Hatching chicks in classrooms

Posted in Birds, Salmonella
My oldest daughter is in Grade 2, and last year her class hatched chicken eggs in the classroom. As a parent, I was somewhat torn about the idea. My main concern was the risk of exposure to Salmonella. A recent article in Morbidity and Mortality Weekly Reports described outbreaks of salmonellosis associated with contact with live… Continue Reading

Smuggling Psittacosis

Posted in Birds
As an illustration of some of the points made in the recent Worms&Germs post on animal smuggling, an outbreak of psittacosis was recently reported in Russia, which has been linked to illegally imported decorative birds.  Since December 30, 21 cases of psittacosis have been reported in the Petuhovsky district of the Kurgan region.  The source… Continue Reading

Bowls and birds: keeping both clean

Posted in Birds
It’s amazing where infectious disease discussions can develop (at least for strange people like me). I was having a conversation with Dr. Mike Taylor (an avian and exotics specialist at the Ontario Veterinary College) after hockey the other night, and we started talking about infectious diseases. Mike has done a lot of work with proventricular… Continue Reading

Woman pecked by magpie loses leg

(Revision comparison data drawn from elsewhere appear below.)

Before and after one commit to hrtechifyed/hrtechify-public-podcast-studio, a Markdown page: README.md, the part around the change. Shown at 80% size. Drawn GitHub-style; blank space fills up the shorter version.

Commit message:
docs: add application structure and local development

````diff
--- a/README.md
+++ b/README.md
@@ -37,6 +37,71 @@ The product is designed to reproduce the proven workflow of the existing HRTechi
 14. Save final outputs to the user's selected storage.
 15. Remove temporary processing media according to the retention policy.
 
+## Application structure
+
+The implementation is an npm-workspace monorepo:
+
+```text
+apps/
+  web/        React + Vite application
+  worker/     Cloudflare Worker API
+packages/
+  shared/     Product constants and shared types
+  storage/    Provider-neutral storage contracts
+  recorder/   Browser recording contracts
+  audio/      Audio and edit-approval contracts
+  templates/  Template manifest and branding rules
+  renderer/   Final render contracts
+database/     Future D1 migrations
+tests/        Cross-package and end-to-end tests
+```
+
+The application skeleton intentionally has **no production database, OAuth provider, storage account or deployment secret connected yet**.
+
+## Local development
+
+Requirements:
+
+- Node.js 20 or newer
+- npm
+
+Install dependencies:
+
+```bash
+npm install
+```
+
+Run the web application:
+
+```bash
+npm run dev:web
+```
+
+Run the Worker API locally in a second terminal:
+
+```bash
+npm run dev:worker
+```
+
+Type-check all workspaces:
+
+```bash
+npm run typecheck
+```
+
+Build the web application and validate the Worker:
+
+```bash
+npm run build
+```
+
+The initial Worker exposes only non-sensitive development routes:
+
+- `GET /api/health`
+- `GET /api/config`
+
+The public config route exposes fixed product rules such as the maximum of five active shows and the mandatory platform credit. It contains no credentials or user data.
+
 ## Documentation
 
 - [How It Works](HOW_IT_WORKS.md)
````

Posted in Birds
A recent report in the Medical Journal of Australia described the case of a woman who was pecked in the leg by her daughter’s pet magpie. The woman was otherwise healthy (i.e. she did not have a compromised immune system), but the wound became infected by the fungus Saksenaea vasiformis, which rarely causes disease in… Continue Reading

Pets and immunocompromised people

Posted in Birds, Cats, Dogs, Reptiles
There was an interesting article in USA Today about the increasing recognition of the positive role that pets can play in patients recovering from serious disease, and how contact with pets can sometimes conflict with disease transmission concerns in these same patients. The attitude towards pet ownership among physicians is highly variable – some recognize… Continue Reading

Nontraditional Pets and Children: Beware

Posted in Birds, Other animals, Pocket pets, Reptiles, Salmonella
A report about the health risks in children associated with nontraditional pets was recently published in Pediatrics, the official journal of the American Academy of Pediatrics. The report also discusses diseases associated with animals in public settings such as petting zoos and pet stores.  Although contact with pets and animals can be beneficial to growth… Continue Reading

Your mother was right! Wash your hands

Posted in Birds, Cats, Clostridium difficile, Dogs, Horses, MRSA/MRSP, Other animals, Other diseases, Parasites, Pocket pets, Reptiles, Salmonella, Toxoplasmosis
You may notice a recurring theme in many of our posts and on virtually all of the information sheets on the Worms & Germs Resources page: an emphasis on handwashing. There is increasing emphasis on hand hygiene (i.e. hand washing and use of alcohol hand sanitizers) education in hospitals because the hands of healthcare workers… Continue Reading